“With Length of Days I Will Gratify Him”

Augustine, the Psalms, and Old Age

Geoffrey D. Dunn

Abstract

The Bible has a variety of perspectives on old age. On the one hand, as exemplified in Ps 91(90):16 and 92(91):15, old age is a sign of God’s blessing and the elderly are held in high regard as valuable, while on the other, as exemplified in Ps 39(38):5; 71(70):9; and 90(89):10, life is seen as fleeting and length of days as insignificant and the elderly fear neglect. The psalms held a high place in Augustine’s Christian identity. This paper explores Augustine’s use of these verses to consider the extent to which his religious outlook shaped his perspectives on ageing, as well as addressing the question of whether or not he was aware of the conflict between the two perspectives. It will be argued that Augustine was not interested in the contradictions presented by the psalmist, and that he interpreted all the verses through an eschatological framework, such that an evaluation of the meaning and value of life is to be found only through a perception of eternity.

Puttipong Oungkanungveth

Natawan Wongchalard
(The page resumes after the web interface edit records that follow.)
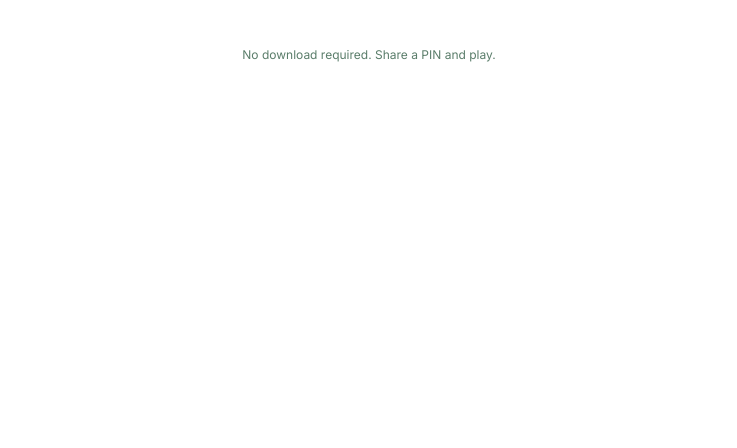
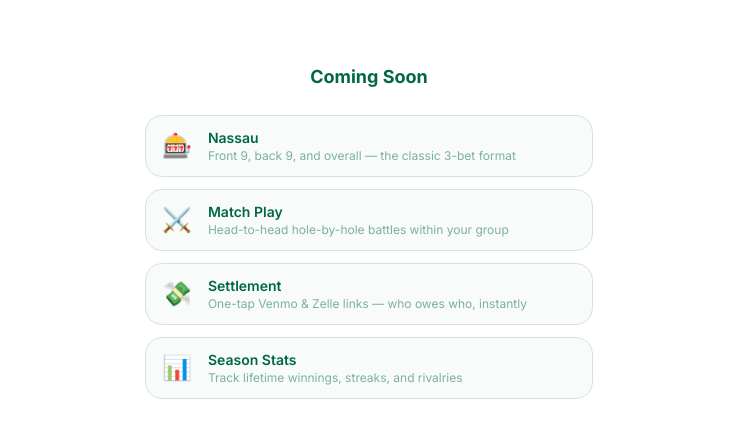
Before and after one commit to integrityinvestmentsnow-cell/stake18, a Next.js app: page / in a window 1280 px wide. Shown: the part 793-1241 px from the top of the page, without its empty margins (271-1008 px from the left). Before the commit the page ends 904 px from the top, so only its background shows below. Built offline with nearby package versions, Linux system fonts and the light colour scheme; no server answers; the database is empty.

Commit message:
feat: Coming Soon section on homepage
Clean, minimal list of upcoming games: Nassau, Match Play, Settlement, Season Stats.
Sits below the features section — builds hype without cluttering the tournament flow.

Co-Authored-By: Claude Opus 4.6 (1M context) <noreply@anthropic.com>

```diff
--- a/src/app/page.tsx
+++ b/src/app/page.tsx
@@ -163,6 +163,50 @@ export default function Home() {
         </Card>
       </div>
 
+      {/* Coming Soon */}
+      <div className="mt-16 max-w-md mx-auto w-full">
+        <h2 className="text-lg font-bold text-[#006747] text-center mb-6">
+          Coming Soon
+        </h2>
+        <div className="space-y-3">
+          {[
+            {
+              name: "Nassau",
+              desc: "Front 9, back 9, and overall — the classic 3-bet format",
+              icon: "🎰",
+            },
+            {
+              name: "Match Play",
+              desc: "Head-to-head hole-by-hole battles within your group",
+              icon: "⚔️",
+            },
+            {
+              name: "Settlement",
+              desc: "One-tap Venmo & Zelle links — who owes who, instantly",
+              icon: "💸",
+            },
+            {
+              name: "Season Stats",
+              desc: "Track lifetime winnings, streaks, and rivalries",
+              icon: "📊",
+            },
+          ].map((item) => (
+            <div
+              key={item.name}
+              className="flex items-center gap-4 px-4 py-3 rounded-xl border border-[#d4e4db] bg-[#f2f7f4]/50"
+            >
+              <span className="text-2xl">{item.icon}</span>
+              <div>
+                <p className="font-semibold text-sm text-[#006747]">
+                  {item.name}
+                </p>
+                <p className="text-xs text-[#006747]/50">{item.desc}</p>
+              </div>
+            </div>
+          ))}
+        </div>
+      </div>
+
       {/* Footer */}
       <p className="text-xs text-muted-foreground mt-12 text-center">
         No download required. Share a PIN and play.
```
This paper contextualises a cultural construction of hegemonic masculinity and discusses ways in which Thai action film heroes in historical and Muay Thai films are represented. Traditionally, the quality of nakleng is desirable for Thai action heroes along with having mastery in a particular skill. In the moral realm, the idea of gratitude or khwam-katanyu in Thai, is prioritised and highly regarded to be the inevitable requisite for good men, which includes action heroes. This sense of gratitude extends to one’s ideological obligations to one’s motherland or matuphum, which is often thematically portrayed in Muay Thai and historical films through the struggle of the hero. Based on a reading of the two exemplar films, Ong Bak (Muay Thai Warrior 2003, dir. Prachya Pinkaew) and The Legend of King Naresuan: The Elephant Duel (2014, dir. Chatri Chalerm Yukol), the different social backgrounds of the two heroes, their hegemonic masculinity, autonomy and lack can be explained in relation to the discourse of Buddhist spirituality. In addition, the ways in which the two heroes are differently depicted is a cinematic device with the aid of which, in addition to the observance of filmic verisimilitude, the representations are designed to cater to segmented subject/citizen audiences. In psychoanalytic terms, each hero from the two films is similarly made to acquire autonomy and experience ‘lack’ in different realms of the symbolic order.